During his speech at the Asia Society Southern California, he highlighted that Los Angeles was a beacon for Japanese-American relations, given how many companies are owned by Japanese people.

Ann Burroughs, President and CEO of JANM, said in a statement that Abe was the longest-serving and most prominent political leader in Japan, with strong ties to the U.S.

“It was JANM’s great honor to welcome Prime Minister Abe during his official state visit in 2015, where he acknowledged the special relationship and historic ties between Japan and the Japanese American community,” Burroughs said.
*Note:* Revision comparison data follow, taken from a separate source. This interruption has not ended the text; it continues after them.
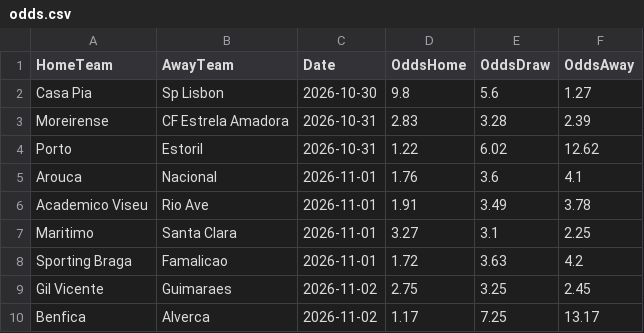
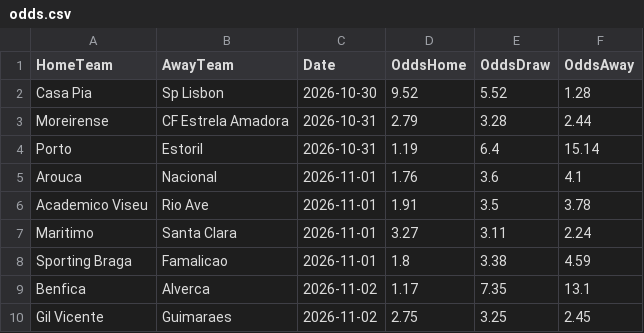
Before and after one commit to gmalbert/portugal-soccer, a CSV file: data_files/odds.csv, drawn as a sheet.

```diff
--- a/data_files/odds.csv
+++ b/data_files/odds.csv
@@ -1,10 +1,10 @@
 HomeTeam,AwayTeam,Date,OddsHome,OddsDraw,OddsAway
-Casa Pia,Sp Lisbon,2026-10-30,9.8,5.6,1.27
-Moreirense,CF Estrela Amadora,2026-10-31,2.83,3.28,2.39
-Porto,Estoril,2026-10-31,1.22,6.02,12.62
+Casa Pia,Sp Lisbon,2026-10-30,9.52,5.52,1.28
+Moreirense,CF Estrela Amadora,2026-10-31,2.79,3.28,2.44
+Porto,Estoril,2026-10-31,1.19,6.4,15.14
 Arouca,Nacional,2026-11-01,1.76,3.6,4.1
-Academico Viseu,Rio Ave,2026-11-01,1.91,3.49,3.78
-Maritimo,Santa Clara,2026-11-01,3.27,3.1,2.25
-Sporting Braga,Famalicao,2026-11-01,1.72,3.63,4.2
+Academico Viseu,Rio Ave,2026-11-01,1.91,3.5,3.78
+Maritimo,Santa Clara,2026-11-01,3.27,3.11,2.24
+Sporting Braga,Famalicao,2026-11-01,1.8,3.38,4.59
+Benfica,Alverca,2026-11-02,1.17,7.35,13.1
 Gil Vicente,Guimaraes,2026-11-02,2.75,3.25,2.45
-Benfica,Alverca,2026-11-02,1.17,7.25,13.17
```
Also changed, not shown: data_files/poisson_metrics_history.csv, data_files/upcoming_predictions.csv, 11 other files.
Updated July 8, 2022 at 4:44 PM PDT
This story was updated with additional comment from Saori Katada, a professor of international relations at USC.